Some of the records broken (and the previous highs) were:

  • White Rock 15.3 C (12.6 C in 2005).
  • Abbotsford 14.9 C (13.5 C in 2005).
  • Pitt Meadows 14.3 C (12.8 C in 2014).
  • Vancouver 14.1 C (11.8 C in 1992).
  • Hope 13.9 C (11.5 in 1984).
  • Lillooet 13 C (11.1 in 1931).
  • Comox 12.4 C (12.2 C in 1947).
  • Powell River 11.9 C (11.6 C in 2003).
  • Port Alberni 12.5 C (9.8 C in 2005).
  • Whistler 8.9 C (7.6 C in 2014).
  • Dease Lake 3.5 C (0.7 C 2007).

The subtropical weather also crossed the Rockies, bringing record high temperatures to Alberta on Sunday, where temperatures hit 17 C in Calgary, smashing the previous record of 13. C set in 2007.
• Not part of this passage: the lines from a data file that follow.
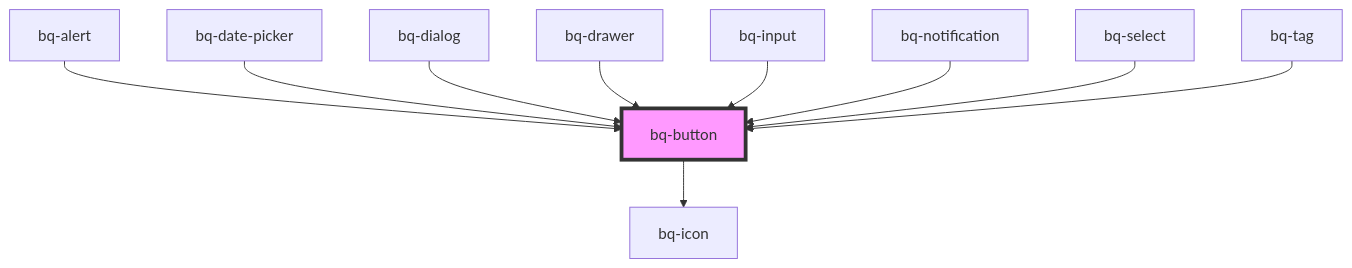
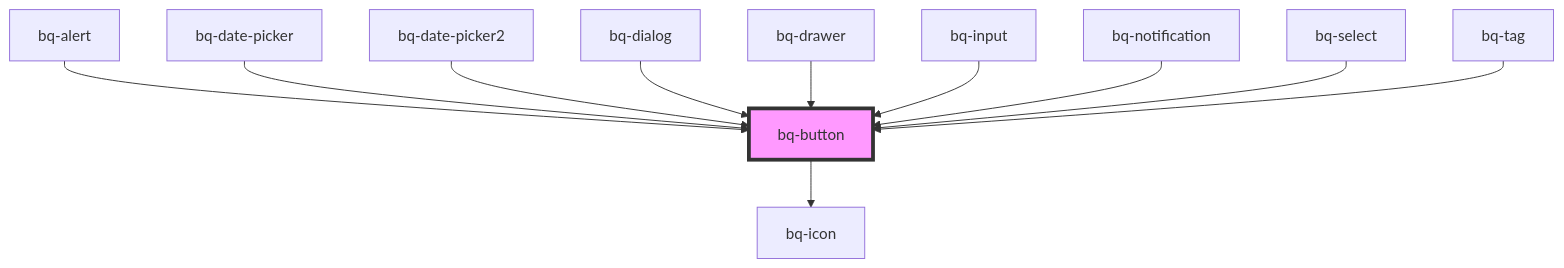
One commit to Endava/BEEQ changed the diagram in packages/beeq/src/components/button/readme.md. Above: the diagram before and after it, drawn with Mermaid. The commit also changed other lines of this file and 22 other files, not shown here.

First line of the commit message:
feat(DatePicker2): add new date picker component with selection logic

````diff
--- a/packages/beeq/src/components/button/readme.md
+++ b/packages/beeq/src/components/button/readme.md
@@ -78,13 +79,14 @@
 ```mermaid
 graph TD;
   bq-button --> bq-icon
   bq-alert --> bq-button
   bq-date-picker --> bq-button
+  bq-date-picker2 --> bq-button
   bq-dialog --> bq-button
   bq-drawer --> bq-button
   bq-input --> bq-button
   bq-notification --> bq-button
   bq-select --> bq-button
   bq-tag --> bq-button
   style bq-button fill:#f9f,stroke:#333,stroke-width:4px
 ```
````
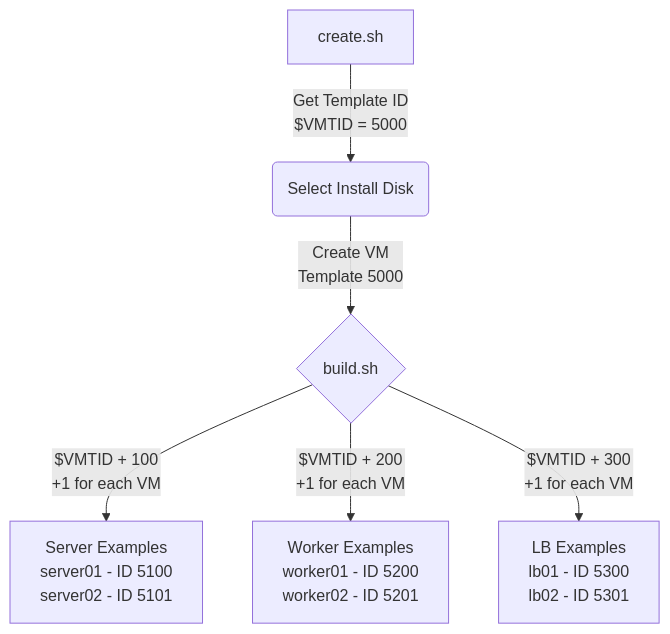
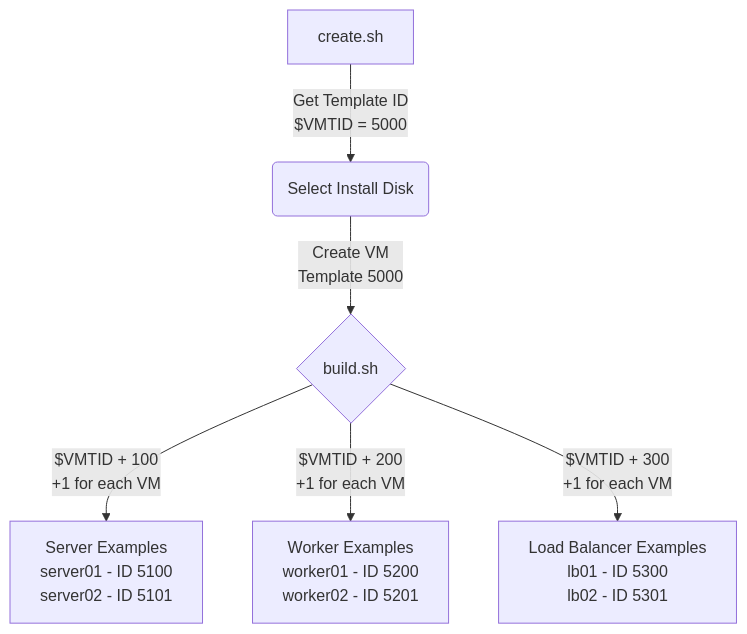
The diagram in README.md (meabert/Proxmox-Bulk-Deploy), drawn with Mermaid before and after one commit. The commit also changed other lines of this file, not shown here.

````diff
--- a/README.md
+++ b/README.md
@@ -10,8 +10,8 @@
 ```mermaid
 flowchart TD
     A[create.sh] -->|Get Template ID<br>$VMTID = 5000| B(Select Install Disk)
     B --> |Create VM<br>Template 5000| C{build.sh}
     C -->|$VMTID + 100<br>+1 for each VM| D[Server Examples<br>server01 - ID 5100<br>server02 - ID 5101]
     C -->|$VMTID + 200<br>+1 for each VM| E[Worker Examples<br>worker01 - ID 5200<br>worker02 - ID 5201]
-    C -->|$VMTID + 300<br>+1 for each VM| F[LB Examples<br>lb01 - ID 5300<br>lb02 - ID 5301]
+    C -->|$VMTID + 300<br>+1 for each VM| F[Load Balancer Examples<br>lb01 - ID 5300<br>lb02 - ID 5301]
 ```    
````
The weather system also brought heavy rain and flooding to many areas in B.C. on Friday and Saturday, dumping up to 98 millimetres on North Vancouver in about 36 hours, but did not actually break any local records for rainfall.
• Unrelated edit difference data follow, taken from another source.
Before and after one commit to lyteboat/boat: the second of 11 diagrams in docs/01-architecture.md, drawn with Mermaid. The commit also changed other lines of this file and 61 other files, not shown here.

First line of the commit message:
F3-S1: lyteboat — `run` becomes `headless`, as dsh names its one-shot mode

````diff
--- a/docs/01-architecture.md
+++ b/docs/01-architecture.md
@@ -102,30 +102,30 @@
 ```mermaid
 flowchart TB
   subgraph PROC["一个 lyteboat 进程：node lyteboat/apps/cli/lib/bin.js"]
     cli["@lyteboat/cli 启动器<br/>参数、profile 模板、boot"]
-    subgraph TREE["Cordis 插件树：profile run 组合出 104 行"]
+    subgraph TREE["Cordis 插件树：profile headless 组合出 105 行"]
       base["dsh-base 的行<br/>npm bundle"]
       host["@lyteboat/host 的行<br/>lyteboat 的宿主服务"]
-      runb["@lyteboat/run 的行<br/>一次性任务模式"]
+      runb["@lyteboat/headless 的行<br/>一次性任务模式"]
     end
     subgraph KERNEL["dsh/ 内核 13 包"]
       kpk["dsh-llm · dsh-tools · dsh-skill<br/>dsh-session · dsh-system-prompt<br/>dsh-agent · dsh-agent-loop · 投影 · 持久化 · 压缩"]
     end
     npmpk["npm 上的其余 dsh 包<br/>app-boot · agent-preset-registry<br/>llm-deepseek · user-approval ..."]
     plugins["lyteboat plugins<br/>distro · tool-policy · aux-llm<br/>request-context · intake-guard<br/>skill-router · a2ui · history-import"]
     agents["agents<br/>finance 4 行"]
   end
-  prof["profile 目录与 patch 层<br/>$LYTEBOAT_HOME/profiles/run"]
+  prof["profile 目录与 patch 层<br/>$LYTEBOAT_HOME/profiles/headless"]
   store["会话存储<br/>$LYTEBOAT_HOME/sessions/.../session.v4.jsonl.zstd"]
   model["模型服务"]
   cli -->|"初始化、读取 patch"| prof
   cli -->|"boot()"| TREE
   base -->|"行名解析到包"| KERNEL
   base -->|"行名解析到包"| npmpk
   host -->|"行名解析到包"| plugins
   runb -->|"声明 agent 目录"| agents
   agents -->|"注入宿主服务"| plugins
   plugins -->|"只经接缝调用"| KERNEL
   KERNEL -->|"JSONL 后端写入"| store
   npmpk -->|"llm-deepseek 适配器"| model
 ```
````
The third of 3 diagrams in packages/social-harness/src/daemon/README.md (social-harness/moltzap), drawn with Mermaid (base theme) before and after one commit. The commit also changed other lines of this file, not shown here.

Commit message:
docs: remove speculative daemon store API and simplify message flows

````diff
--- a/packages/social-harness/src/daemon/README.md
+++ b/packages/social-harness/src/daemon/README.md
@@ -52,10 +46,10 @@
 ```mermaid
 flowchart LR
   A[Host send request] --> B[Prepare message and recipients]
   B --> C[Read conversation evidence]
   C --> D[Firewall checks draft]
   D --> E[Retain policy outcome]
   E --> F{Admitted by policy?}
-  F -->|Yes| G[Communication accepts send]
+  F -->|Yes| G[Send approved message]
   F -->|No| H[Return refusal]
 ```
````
The warm wet weather also dumped a considerable amount of rain on B.C. ski hills, closing some of the those on Vancouver's North Shore Mountains on Friday and Saturday.

The heavy rainfall has meant a boil water advisory issued in December remains in place in the Comox Valley Regional District on Vancouver Island.
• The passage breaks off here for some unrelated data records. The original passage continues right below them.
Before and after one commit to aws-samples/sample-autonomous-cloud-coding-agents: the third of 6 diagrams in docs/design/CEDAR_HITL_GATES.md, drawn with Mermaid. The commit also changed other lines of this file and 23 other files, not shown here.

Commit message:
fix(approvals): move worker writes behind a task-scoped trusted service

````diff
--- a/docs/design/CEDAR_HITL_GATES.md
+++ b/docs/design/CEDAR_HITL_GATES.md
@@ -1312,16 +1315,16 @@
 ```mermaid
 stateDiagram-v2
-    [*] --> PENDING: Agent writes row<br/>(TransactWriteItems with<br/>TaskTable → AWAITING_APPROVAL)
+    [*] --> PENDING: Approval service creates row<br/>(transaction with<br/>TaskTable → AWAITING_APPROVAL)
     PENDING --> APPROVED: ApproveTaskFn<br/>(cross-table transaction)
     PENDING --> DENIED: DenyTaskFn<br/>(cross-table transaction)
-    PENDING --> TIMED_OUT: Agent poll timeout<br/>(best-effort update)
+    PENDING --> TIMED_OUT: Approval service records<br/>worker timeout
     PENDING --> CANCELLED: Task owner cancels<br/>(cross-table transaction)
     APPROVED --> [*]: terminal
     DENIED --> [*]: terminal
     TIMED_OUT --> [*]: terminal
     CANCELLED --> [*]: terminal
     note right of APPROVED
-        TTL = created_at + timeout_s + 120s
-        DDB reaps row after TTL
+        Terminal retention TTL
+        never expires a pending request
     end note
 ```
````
Environment Canada forecaster Greg Pearce said that so-called Pineapple Express fronts are not unusual for B.C., with about two or three reaching the province every winter.

The Pineapple Express is the unofficial name given to an atmospheric river of warm moisture-laden air moving rapidly from the open ocean around the Hawaiian Islands to the West Coast. They can hit anywhere from California to Alaska, often bringing unseasonably warm temperatures, torrential rainfalls, flooding and mudslides.

B.C. temperatures graphic

High temperature records were broken across B.C. on Sunday. (CBC)